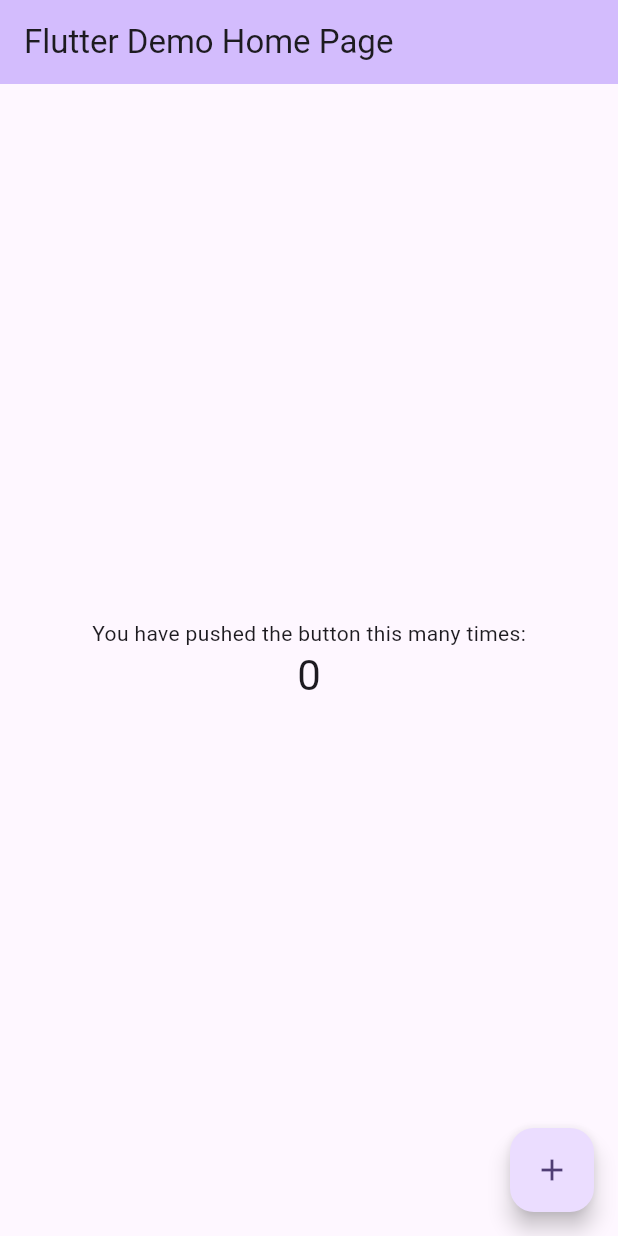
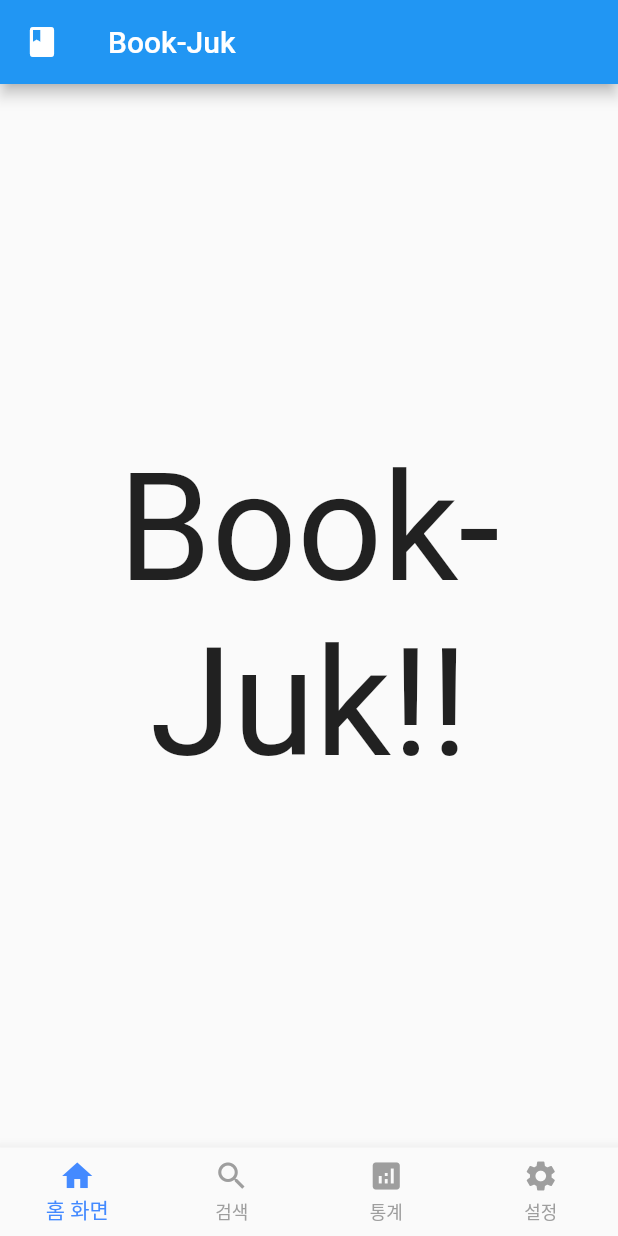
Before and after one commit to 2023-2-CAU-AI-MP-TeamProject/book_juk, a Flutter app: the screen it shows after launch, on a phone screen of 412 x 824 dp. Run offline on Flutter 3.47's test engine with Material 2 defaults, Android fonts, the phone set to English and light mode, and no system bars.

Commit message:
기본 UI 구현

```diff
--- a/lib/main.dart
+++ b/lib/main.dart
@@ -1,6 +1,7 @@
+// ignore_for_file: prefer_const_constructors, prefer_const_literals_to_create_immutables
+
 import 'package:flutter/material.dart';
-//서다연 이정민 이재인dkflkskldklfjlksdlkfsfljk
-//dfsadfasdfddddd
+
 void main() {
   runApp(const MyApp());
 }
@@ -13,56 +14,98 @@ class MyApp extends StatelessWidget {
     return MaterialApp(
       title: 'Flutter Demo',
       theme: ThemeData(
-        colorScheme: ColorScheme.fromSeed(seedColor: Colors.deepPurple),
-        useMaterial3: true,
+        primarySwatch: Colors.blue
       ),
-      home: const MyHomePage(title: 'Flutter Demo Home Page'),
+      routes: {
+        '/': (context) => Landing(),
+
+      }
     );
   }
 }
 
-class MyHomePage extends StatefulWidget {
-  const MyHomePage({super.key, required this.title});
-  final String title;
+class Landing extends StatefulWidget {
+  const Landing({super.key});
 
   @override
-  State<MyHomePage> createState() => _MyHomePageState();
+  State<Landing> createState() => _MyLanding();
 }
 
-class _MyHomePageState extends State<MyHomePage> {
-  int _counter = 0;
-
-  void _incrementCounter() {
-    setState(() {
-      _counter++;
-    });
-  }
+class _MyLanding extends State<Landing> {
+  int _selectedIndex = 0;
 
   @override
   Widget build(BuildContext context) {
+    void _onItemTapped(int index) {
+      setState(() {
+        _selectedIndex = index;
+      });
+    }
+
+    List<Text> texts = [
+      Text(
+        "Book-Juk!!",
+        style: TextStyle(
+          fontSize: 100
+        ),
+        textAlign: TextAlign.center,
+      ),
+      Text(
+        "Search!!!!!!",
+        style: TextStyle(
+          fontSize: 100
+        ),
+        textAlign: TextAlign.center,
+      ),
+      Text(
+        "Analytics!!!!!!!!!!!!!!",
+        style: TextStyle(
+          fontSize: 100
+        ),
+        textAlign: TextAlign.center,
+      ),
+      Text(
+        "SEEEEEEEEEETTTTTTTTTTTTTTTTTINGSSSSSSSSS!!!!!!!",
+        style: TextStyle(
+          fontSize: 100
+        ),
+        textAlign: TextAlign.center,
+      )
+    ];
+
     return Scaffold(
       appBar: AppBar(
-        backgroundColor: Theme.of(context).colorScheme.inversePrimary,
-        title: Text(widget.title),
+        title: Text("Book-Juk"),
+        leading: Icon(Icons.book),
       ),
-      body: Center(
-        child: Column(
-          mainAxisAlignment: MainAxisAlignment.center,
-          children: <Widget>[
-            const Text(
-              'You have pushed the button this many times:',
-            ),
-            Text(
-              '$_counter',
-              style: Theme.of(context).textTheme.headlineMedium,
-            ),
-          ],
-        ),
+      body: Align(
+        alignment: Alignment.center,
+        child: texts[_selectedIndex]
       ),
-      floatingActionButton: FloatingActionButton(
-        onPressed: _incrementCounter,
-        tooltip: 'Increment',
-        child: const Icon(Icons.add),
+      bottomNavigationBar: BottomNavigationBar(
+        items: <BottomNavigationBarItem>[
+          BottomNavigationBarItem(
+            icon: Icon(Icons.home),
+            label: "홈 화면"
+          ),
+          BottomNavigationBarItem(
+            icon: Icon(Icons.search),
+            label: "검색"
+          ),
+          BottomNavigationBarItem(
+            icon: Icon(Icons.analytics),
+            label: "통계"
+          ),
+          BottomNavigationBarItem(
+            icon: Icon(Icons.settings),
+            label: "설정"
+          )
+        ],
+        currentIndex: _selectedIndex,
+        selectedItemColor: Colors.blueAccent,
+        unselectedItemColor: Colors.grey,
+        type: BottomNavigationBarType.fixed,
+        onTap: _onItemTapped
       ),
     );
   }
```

Work required
Select every line of the material above holding the word "dart" and copy it.

Completed exercise
--- a/lib/main.dart
+++ b/lib/main.dart
 import 'package:flutter/material.dart';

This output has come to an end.